By Gib McInnis Special to The Record
[on September 30, ] The Unitarian Universalist Spiritual Community of North Hatley and the Jewish Community Centre of the Eastern Townships collaborated on bringing Rabbi Sherril Gilbert to North Hatley to celebrate the third High Holy Day on the Jewish calendar with the North Hatley community. Sukkot is a time of hospitality intertwined with social justice, and part of the ceremony is to “welcome the stranger, the widow and the orphan” in ones dwelling, in this case, a Sukkot or make-shift shelter.
Rabbi Gilbert of B’nai Or Montreal and the Reverend Carole Martignacco, pastor of UU Estrie, held a “Dialogue Sermon,” during the celebration ceremony. The “Reflection” or sermon was an untraditional “dialogue” between Gilbert and Martignacco, basically outlining the importance of the Sukkot (shelter) notion of the Jewish people’s biblical mandate to reach out to strangers, or to reach out to someone of different faith.
The official ceremony began by Lighting of the Chalice, and then moved on next to the Joy and Sorrow segment which involved lighting of candles between the two faiths, and this commitment was an expression of peace for each other and support for the other’s struggles in their daily lives.
Martignacco collaborated with this event because she believes this is not only the mandate for their faith but for all faiths. “It is integral to our faith that we welcome truths from all directions and all traditions, so celebrating Judaism is celebrating our tradition as well. In fact the Unitarian side celebrates the Jewish concept that God is one and can not be divided–therefore not Trinitarian but Unitarian. It is that universal welcome in the sense that we are all under the same Sukkot.”
Gilbert stated in her “dialogue” that bringing the two faiths together and accepting the other for who they are and not for what they believe is a part of her larger mandate as a follower of God. “What I like to do is take the particular and make it universal. That is what we did today. We took the particular (the Sukkot in Judaism) and we tried to make it relevant to other faith’s lives. The stranger…is our responsibility.”
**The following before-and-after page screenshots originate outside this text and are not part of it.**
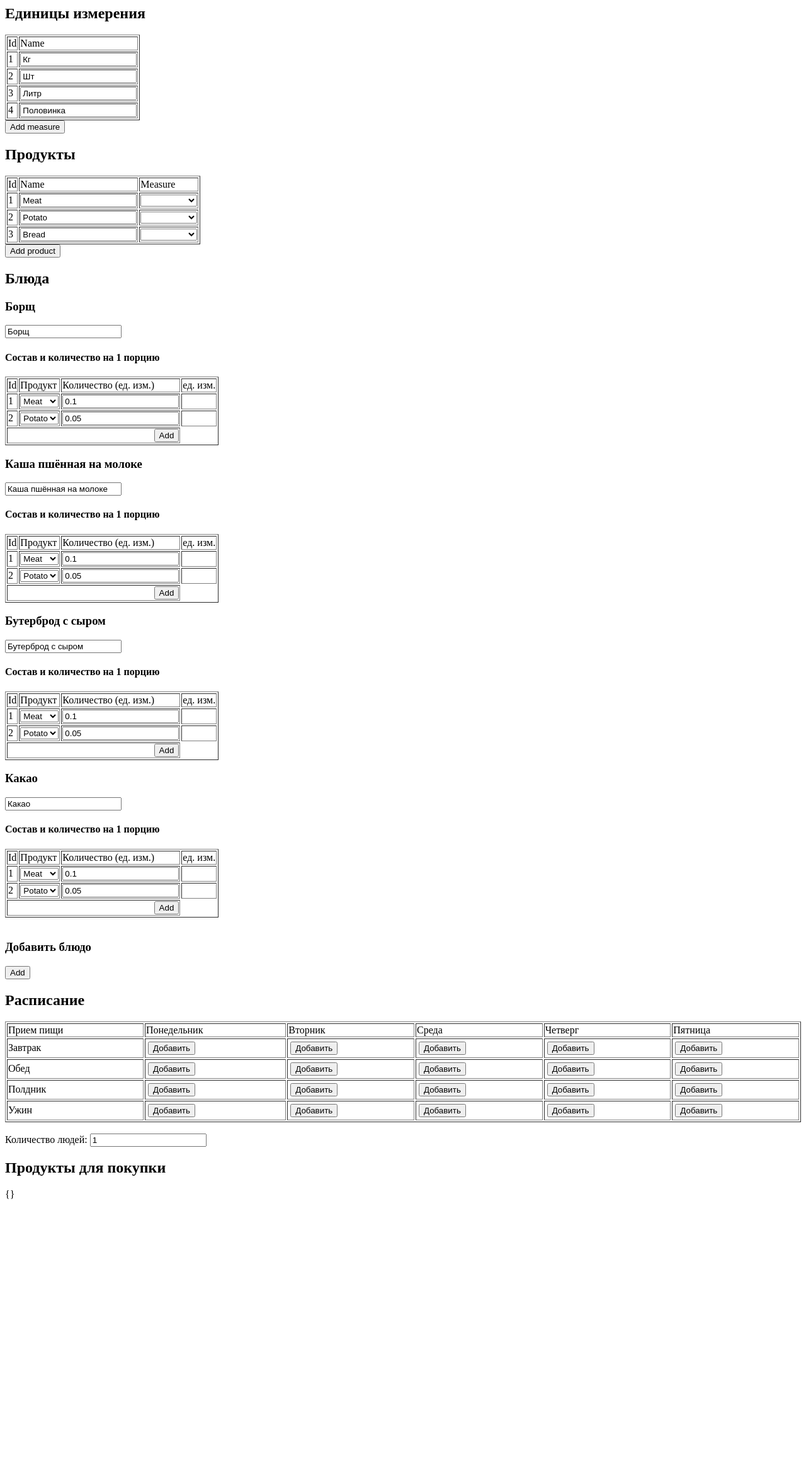
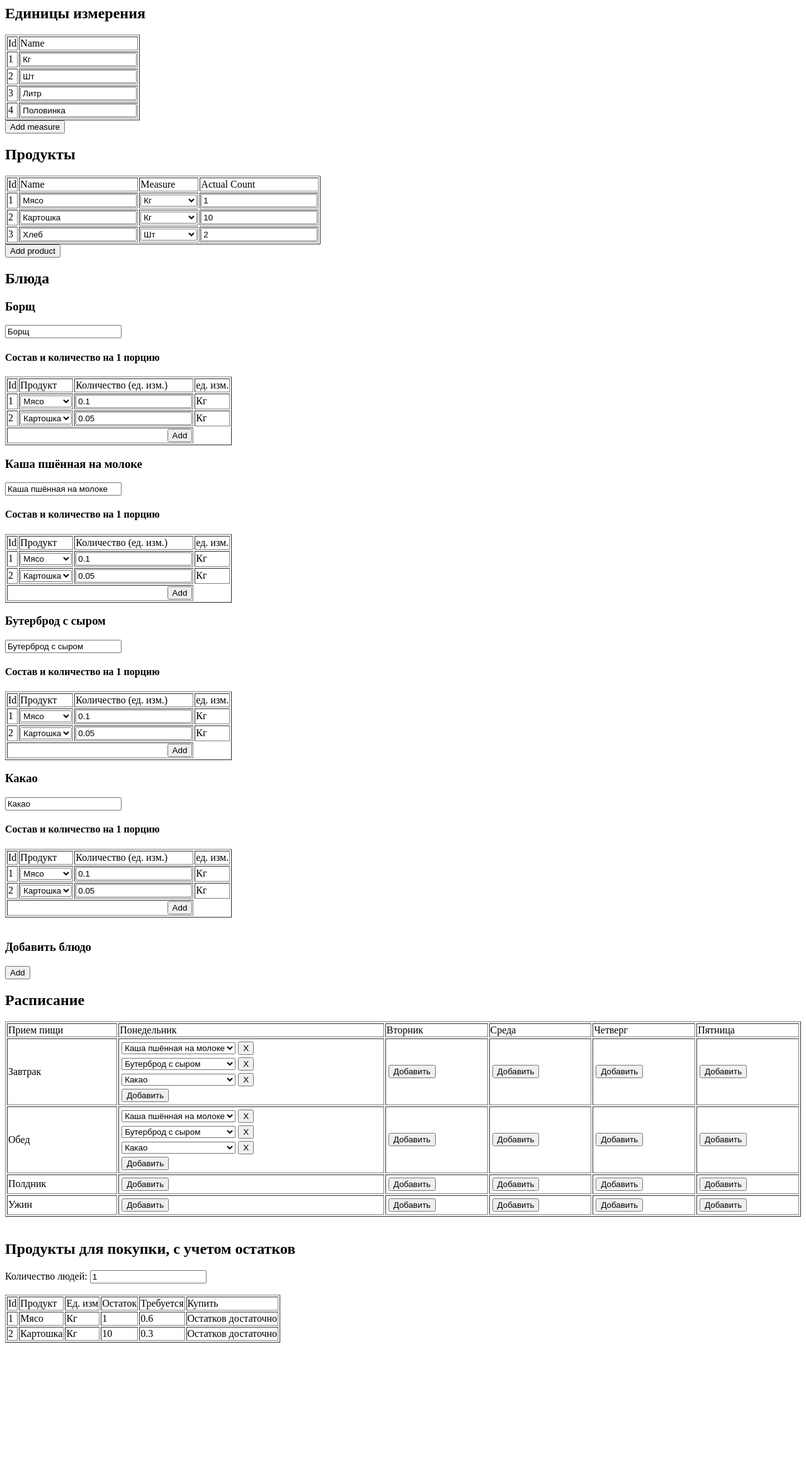
Before and after one commit to dermanov-ru/cook-book, a PHP site: page / in a window 1280 px wide. Shown: the whole page at 63% size. Before the commit the page ends 1904 px from the top, so only its background shows below. Run offline with PHP 8.4, Linux system fonts and the light colour scheme.

Commit message:
Продукты для покупки, с учетом остатков

```diff
--- a/assets/js/app.js
+++ b/assets/js/app.js
@@ -1,36 +1,9 @@
 var app = new Vue({
     el: '#app',
     data: {
-        measures: [
-            new Measure("Кг"),
-            new Measure("Шт"),
-            new Measure("Литр"),
-            new Measure("Половинка"),
-        ],
-        products: [
-            new Product("Meat", "kg"),
-            new Product("Potato", "kg"),
-            new Product("Bread", "items")
-        ],
-        meals : [
-            new Meal("Борщ", [
-                new ProductCount(new Product("Meat", "kg"), 0.1),
-                new ProductCount(new Product("Potato", "kg"), 0.05),
-            ]),
-            new Meal("Каша пшённая на молоке", [
-                new ProductCount(new Product("Meat", "kg"), 0.1),
-                new ProductCount(new Product("Potato", "kg"), 0.05),
-            ]),
-            new Meal("Бутерброд с сыром", [
-                new ProductCount(new Product("Meat", "kg"), 0.1),
-                new ProductCount(new Product("Potato", "kg"), 0.05),
-            ]),
-            new Meal("Какао", [
-                new ProductCount(new Product("Meat", "kg"), 0.1),
-                new ProductCount(new Product("Potato", "kg"), 0.05),
-            ]),
-        ],
-
+        measures: [],
+        products: [],
+        meals : [],
 
         days: {
             pn : new Day("Понедельник"),
@@ -50,6 +23,45 @@ var app = new Vue({
         peoples: 1,
     },
     mounted : function() {
+        this.initDemoData();
+        this.initDaysMealsStruct();
+        this.initDemoDaysMeals();
+
+
+    },
+    methods : {
+        initDemoData : function() {
+            this.measures = [
+                new Measure("Кг"),
+                new Measure("Шт"),
+                new Measure("Литр"),
+                new Measure("Половинка"),
+            ];
+            this.products = [
+                new Product("Мясо", this.measures[0], 1),
+                new Product("Картошка", this.measures[0], 10),
+                new Product("Хлеб", this.measures[1], 2)
+            ];
+            this.meals = [
+                new Meal("Борщ", [
+                    new ProductCount(this.products[0], 0.1),
+                    new ProductCount(this.products[1], 0.05),
+                ]),
+                new Meal("Каша пшённая на молоке", [
+                    new ProductCount(this.products[0], 0.1),
+                    new ProductCount(this.products[1], 0.05),
+                ]),
+                new Meal("Бутерброд с сыром", [
+                    new ProductCount(this.products[0], 0.1),
+                    new ProductCount(this.products[1], 0.05),
+                ]),
+                new Meal("Какао", [
+                    new ProductCount(this.products[0], 0.1),
+                    new ProductCount(this.products[1], 0.05),
+                ]),
+            ];
+        },
+        initDaysMealsStruct : function() {
             var daysMeals = {};
             // var daysMeals = {
             //     pn : {
@@ -120,15 +132,17 @@ var app = new Vue({
             // daysMeals.ch = clone(daysMeals.pn);
             // daysMeals.pt = clone(daysMeals.pn);
 
-        // daysMeals.pn.zavtrak.meals.push({value : this.meals[1]});
-        // daysMeals.pn.zavtrak.meals.push({value : this.meals[2]});
-        // daysMeals.pn.zavtrak.meals.push({value : this.meals[3]});
-
-
-
             this.daysMeals = daysMeals;
         },
-    methods : {
+        initDemoDaysMeals : function() {
+            this.daysMeals.pn.zavtrak.meals.push({value : this.meals[1]});
+            this.daysMeals.pn.zavtrak.meals.push({value : this.meals[2]});
+            this.daysMeals.pn.zavtrak.meals.push({value : this.meals[3]});
+
+            this.daysMeals.pn.obed.meals.push({value : this.meals[1]});
+            this.daysMeals.pn.obed.meals.push({value : this.meals[2]});
+            this.daysMeals.pn.obed.meals.push({value : this.meals[3]});
+        },
         addMeasure : function() {
             this.measures.push(new Measure(""));
         },
@@ -149,6 +163,13 @@ var app = new Vue({
 
         removeDayEatTimeMeal (collection, index) {
             collection.splice(index, 1);
+        },
+
+        formatToBuy (toBuy, actualCount) {
+            if (actualCount >= toBuy)
+                return "Остатков достаточно";
+
+            return round(toBuy - actualCount, 2);
         }
     },
     computed: {
@@ -158,64 +179,32 @@ var app = new Vue({
 
             var productsToBuyWithCount = [];
 
-            // v-for="(eatTime, eatTimeKey, eatTimeIndex) in eatTimes"
-            //     eatTimes[eatTimeKey].name
-            //
-            //     v-for="(day, dayKey, dayIndex) in days"
-            //         v-for="(meal, mealIndex) in daysMeals[dayKey][eatTimeKey].meals"
-
-            // debugger
             for (let dayKey in this.days) {
                 for (let eatTimeKey in this.eatTimes) {
                     var eatTime = this.daysMeals[dayKey][eatTimeKey];
                     var eatTimeProducts = eatTime.getProducts();
 
                     productsToBuyWithCount = productsToBuyWithCount.concat(eatTimeProducts);
-                    // for (let product of eatTimeProducts){
-                    //     if (!searchByColumn(productsToBuyWithCount, "name", product.name)){
-                    //         productsToBuyWithCount.push(product);
-                    //     }
-                    // }
-
-                    // for (meal of this.daysMeals[dayKey][eatTimeKey].meals) {
-                    //     // позиция может быть созадана, но не заполнена еще
-                    //     var mealValue = meal.value;
-                    //     if (!mealValue)
-                    //         continue;
-                    //
-                    //     for (product of mealValue.getProducts()) {
-                    //         // eatTimes[eatTimeKey]
-                    //         products.push(product)
-                    //     }
-                    // }
                 }
             }
-            // debugger
 
 
             var countGroupedByProducts = {};
-            var uniqueProductsToBuyWithCount = [];
 
             for (let item of productsToBuyWithCount){
                 let addCount = round(item.count, 2) * this.peoples;
 
                 if (!countGroupedByProducts.hasOwnProperty(item.product.name)){
-                    // countGroupedByProducts[ item.product.name ] = [item];
-                    countGroupedByProducts[ item.product.name ] = addCount;
+                    countGroupedByProducts[ item.product.name ] = {
+                        product : item.product,
+                        countToBuy : addCount,
+                    };
                 } else {
-                    let oldCount = countGroupedByProducts[ item.product.name ];
-                    // countGroupedByProducts[ item.product.name ].push(item);
-                    // countGroupedByProducts[ item.product.name ] += count;
-                    countGroupedByProducts[ item.product.name ] = round(oldCount + addCount, 2);
+                    let oldCount = countGroupedByProducts[ item.product.name ].countToBuy;
+                    countGroupedByProducts[ item.product.name ].countToBuy = round(oldCount + addCount, 2);
                 }
             }
             console.log(countGroupedByProducts);
-
-            // for (let item of countGroupedByProducts){
-            //     for (let productWith of countGroupedByProducts){
-            //
-            //     }
-            // }
 
             return countGroupedByProducts
         }
--- a/assets/js/lib/Product.js
+++ b/assets/js/lib/Product.js
@@ -7,8 +7,9 @@
  */
 
 class Product {
-    constructor(name, measure) {
+    constructor(name, measure, actualCount) {
         this.name = name;
         this.measure = measure;
+        this.actualCount = actualCount;
     }
 }
--- a/index.php
+++ b/index.php
@@ -38,6 +38,7 @@
             <td>Id</td>
             <td>Name</td>
             <td>Measure</td>
+            <td>Actual Count</td>
         </tr>
 
         <tr v-for="(product, index) in products">
@@ -48,6 +49,7 @@
                     <option v-for="m in measures" :value="m">{{m.name}}</option>
                 </select>
             </td>
+            <td><input type="text" v-model="product.actualCount"></td>
         </tr>
     </table>
     <button @click="addProduct">Add product</button>
@@ -136,10 +138,31 @@
         </template>
     </table>
     <br>
+
+    <h2>Продукты для покупки, с учетом остатков</h2>
+
     Количество людей: <input type="text" v-model="peoples">
+    <br>
+    <br>
+    <table border="1">
+        <tr >
+            <td>Id</td>
+            <td>Продукт</td>
+            <td>Ед. изм</td>
+            <td>Остаток</td>
+            <td>Требуется</td>
+            <td>Купить</td>
+        </tr>
 
-    <h2>Продукты для покупки</h2>
-    {{ totalProducts }}
+        <tr v-for="(item, productName, index) in totalProducts">
+            <td>{{ index + 1 }}</td>
+            <td>{{ item.product.name }}</td>
+            <td>{{ item.product.measure.name }}</td>
+            <td>{{ item.product.actualCount }}</td>
+            <td>{{ item.countToBuy }}</td>
+            <td>{{ formatToBuy(item.countToBuy, item.product.actualCount) }}</td>
+        </tr>
+    </table>
 
     <br>
     <br>
```
Lines whose indentation alone changed are shown as unchanged.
During the Sukkot ceremony Gilbert told her own “stranger” story of living in Newfoundland, where the Gilbert family built their first Sukkot on their property. Their neighbours next door were of Iranian origin (and recent arrivals to Canada), and as soon as the Gilbert family completed their shelter, they immediately had visitors. To her “joy and surprise,” the Iranian couple asked if they could join in on their ceremony under the Sukkot. Gilbert and her husband Terry graciously accepted and this inspired them to continue to pursue their passion of celebrating the Sukkot with other faiths.
When asked after the sermon about how the outcome of the Sukkot is so different from what our society has witnessed in Israel last week, especially between Israel and Iran, Gilbert said, “I believe we need to do what we can. We can’t do much about what is happening there. We can take steps in our own communities to make things better, and I think that is the idea because if you feel you are completely helpless, or when you hear about all that horrible news over there, you sort of retreat and feel that you can’t help change the world, but in fact you can. In Judaism it is said that ‘if you help save one life you save a world,’ and so we try to encourage people to come out and take that one step.”
Taking “one step” towards collaboration is exactly what Reverend Martignacco and her congregation has done by inviting Gilbert to be a member of their spiritual family. Martignacco believes also that in order to change the situation in the world we must change “our own little corner” first. “We can’t go there and change what is happening, all we can do is change our own little corner, and the more we infuse it with love and joy, the more we tip the balance in the whole world community. If this was happening in other places (and I know it is in different ways) then I prefer to think that there is a power (that shows us) we are more than the sum of our parts.”
This writeup appeared in the Sherbrooke Record on October 2, 2012